Your assignment - Show all lines from the records below in which the string "radius" is present.

+--

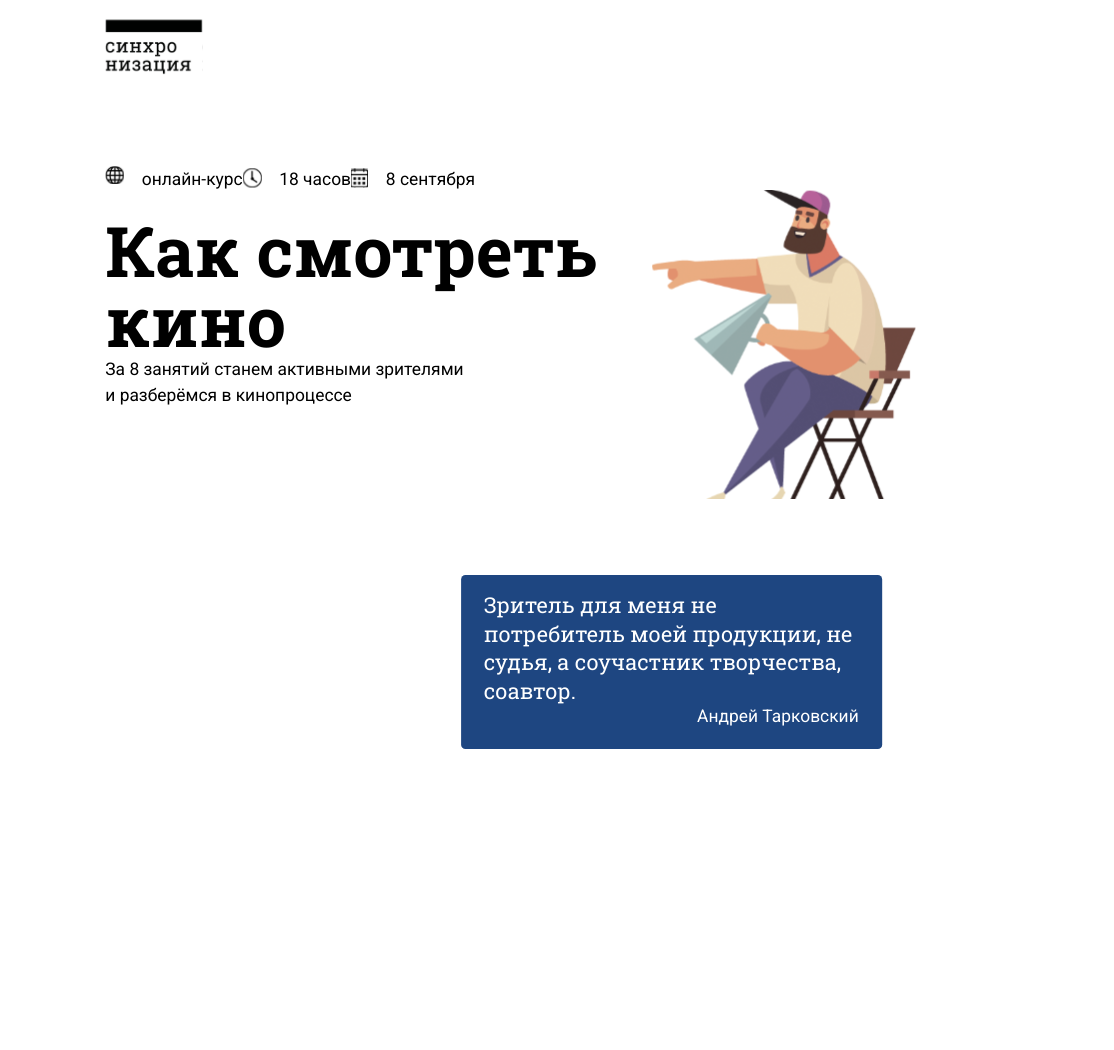
Repository: HeybetzadeQedim/task-2
Page: index.html
The author's editor kept a copy of each file at every save. The page is drawn from the files as they stood at one save, then again after a run of saves.
The browser window is 1280 px wide. The pictures show the whole page, at 87% of full size.

Above is the page before, as saved 2023-10-04 16:02:24.

### index.html
<!DOCTYPE html>
<html lang="en">
  <head>
    <meta charset="UTF-8" />
    <meta name="viewport" content="width=device-width, initial-scale=1.0" />
    <title>Document</title>
    <link rel="stylesheet" href="./index.css" />
  </head>
  <body>
    <div class="main-container">
      <img src="./ımages/logo_mobile_black 1.svg" />
      <div class="image-container">
        <img src="./ımages/globe.svg" />
        <p>онлайн-курс</p>
        <img src="./ımages/img_135744.svg" />
        <p>18 часов</p>
        <img src="./ımages/calendar_2.svg" />
        <p>8 сентября</p>
      </div>
      <div class="flex-container">
        <div class="text-container">
          <h1>Как смотреть кино</h1>
          <p>
            За 8 занятий станем активными зрителями и разберёмся в кинопроцессе
          </p>
        </div>

          <img src="./ımages/noroot 1.svg" />

      </div>
      <div class="box">
        <p>
          Зритель для меня не потребитель моей продукции, не судья, а соучастник
          творчества, соавтор.
        </p>
        <p>Андрей Тарковский</p>
      </div>
    </div>
  </body>
</html>

### index.css
@import url("https://fonts.googleapis.com/css2?family=Roboto&family=Roboto+Slab:wght@400;700&display=swap");
* {
  margin: 0;
  padding: 0;
  box-sizing: border-box;
}
.main-container {
  padding: 21px 246px 173px 121px;
}
.main-container img:first-child {
  width: 112px;
  height: 66px;
}
.main-container .image-container {
  display: flex;
  margin-top: 100px;
}
.image-container img:first-child {
  width: 22px;
  height: 21px;
}
.image-container img:nth-child(2) {
  width: 22px;
  height: 22px;
}
.image-container img:last-child {
  width: 20px;
  height: 22px;
}
.image-container p {
  color: #000;
  margin-left: 20px;
  margin-top: 4px;
  font-family: Roboto;
  font-size: 20px;
  font-style: normal;
  font-weight: 400;
  line-height: 115%;
}
.flex-container {
  display: flex;
  justify-content: space-between;
}
h1 {
  width: 628px;
  margin-top: 29px;
  color: #000;
  font-family: Roboto Slab;
  font-size: 80px;
  font-style: normal;
  font-weight: 700;
  line-height: 101.385%;
}
.text-container p {
  width: 414px;
  color: #000;
  font-family: Roboto;
  font-size: 20px;
  font-style: normal;
  font-weight: 400;
  line-height: 150%;
}

.image-box img:first-child {
  width: 304px;
  height: 356px;
  /* margin-left: 140px; */
}
.box {
  width: 484px;
  height: 200px;
  margin: 87px 0 173px 409px;
  border-radius: 5px;
  background: #1e4681;
  padding: 19px 27px 68px 26px;
}
.box p:first-child {
  width: 431px;
  color: #fff;
  font-family: Roboto Slab;
  font-size: 25px;
  font-style: normal;
  font-weight: 400;
  line-height: 130%;
}
.box p:last-child {
  color: #fff;
  text-align: right;
  font-family: Roboto;
  font-size: 20px;
  font-style: normal;
  font-weight: 400;
  line-height: 130%;
}

/* tablet style */
@media screen and (max-width: 1024px) {
  .main-container {
    padding: 22px 0 70px 100px ;
  }
  .main-container img:first-child {
    width: 64.867px;
    height: 38.225px;
  }
  .image-container {
    margin-top: 56px;
  }
  .image-container img:first-child {
    width: 13px;
    height: 12px;
  }
  .image-container img:nth-child(2) {
    width: 13px;
    height: 13px;
  }
  .image-container img:last-child {
    width: 12px;
    height: 13px;
  }
  .image-container p {
    font-size: 12px;
  }
  h1 {
    font-size: 46px;
    width: 364px;
  }
  .text-container p {
    font-size: 12px;
  }
  .image-box img:first-child {
    width: 176px;
    height: 206px;
  }
  .box {
    width: 280px;
    height: 116px;
    border-radius: 3px;
    margin: 61px 0 100px 252px;
    padding: 11px 16px 4px 15px ;
  }
  .box p:first-child {
    width: 249px;
    font-size: 14px;
  }
  .box p:last-child {
    font-size: 12px;
    margin-top: 9px;
  }
}
/* mobile style */
@media screen and (max-width: 768px) {
  .main-container {
    padding: 36px 32px 75px 36px;
  }
  .main-container img:first-child {
    width: 52px;
    height: 31px;
  }
  .image-container {
    margin-top: 45px;
  }
  .image-container img:first-child {
    width: 10px;
    height: 10px;
  }
  .image-container img:nth-child(2) {
    width: 10px;
    height: 10px;
  }
  .image-container img:last-child {
    width: 9px;
    height: 10px;
  }
  .image-container p {
    font-size: 10px;
  }
  h1 {
    width: 293px;
    font-size: 37px;
  }
  .text-container p {
    font-size: 10px;
    width: 212px;
  }
  .image-box img:first-child {
    width: 142px;
    height: 166px;
  }
  .flex-container {
    flex-direction: column;
  }
  .box {
    width: 225px;
    height: 93px;
    margin: 48px 0 75px 38px;
  }
  .box p:first-child {
    width: 201px;
    font-size: 11px;
  }
  .box p:last-child {
    font-size: 10px;
  }
}

After the next 11 saves:
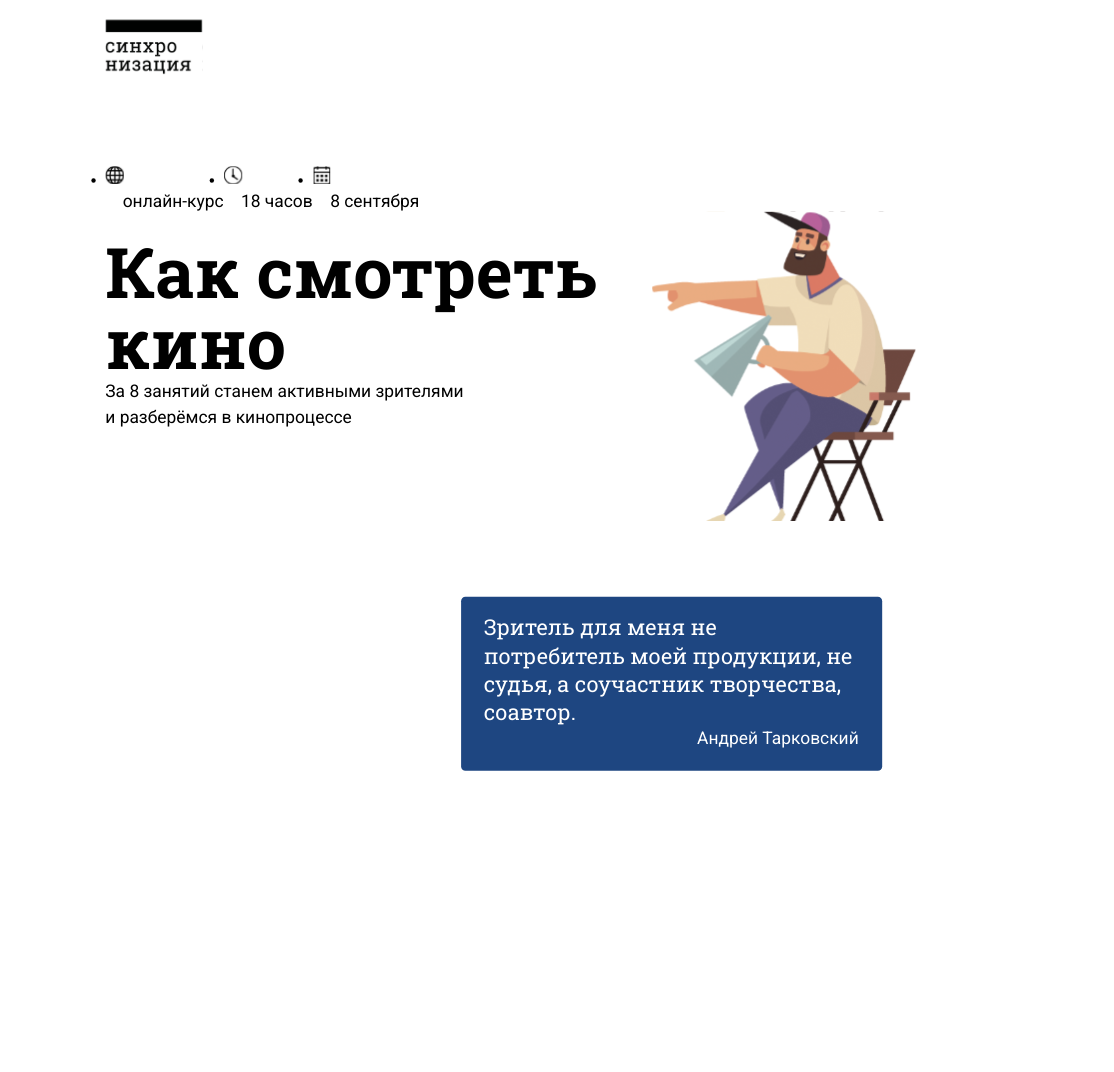
The 11 saves are shown as one change because they came seconds apart.
The last was saved 57 s later.
--- a/index.html
+++ b/index.html
@@ -9,14 +9,21 @@
   <body>
     <div class="main-container">
       <img src="./ımages/logo_mobile_black 1.svg" />
-      <div class="image-container">
-        <img src="./ımages/globe.svg" />
-        <p>онлайн-курс</p>
+      <ul class="image-container">
+        <li>
+            <img src="./ımages/globe.svg" />
+            <p>онлайн-курс</p>
+        </li>
+      <li>
         <img src="./ımages/img_135744.svg" />
         <p>18 часов</p>
-        <img src="./ımages/calendar_2.svg" />
-        <p>8 сентября</p>
-      </div>
+      </li>
+
+        <li>
+            <img src="./ımages/calendar_2.svg" />
+            <p>8 сентября</p>
+        </li>
+      </ul>
       <div class="flex-container">
         <div class="text-container">
           <h1>Как смотреть кино</h1>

+--

Completed exercise -
  border-radius: 5px;
    border-radius: 3px;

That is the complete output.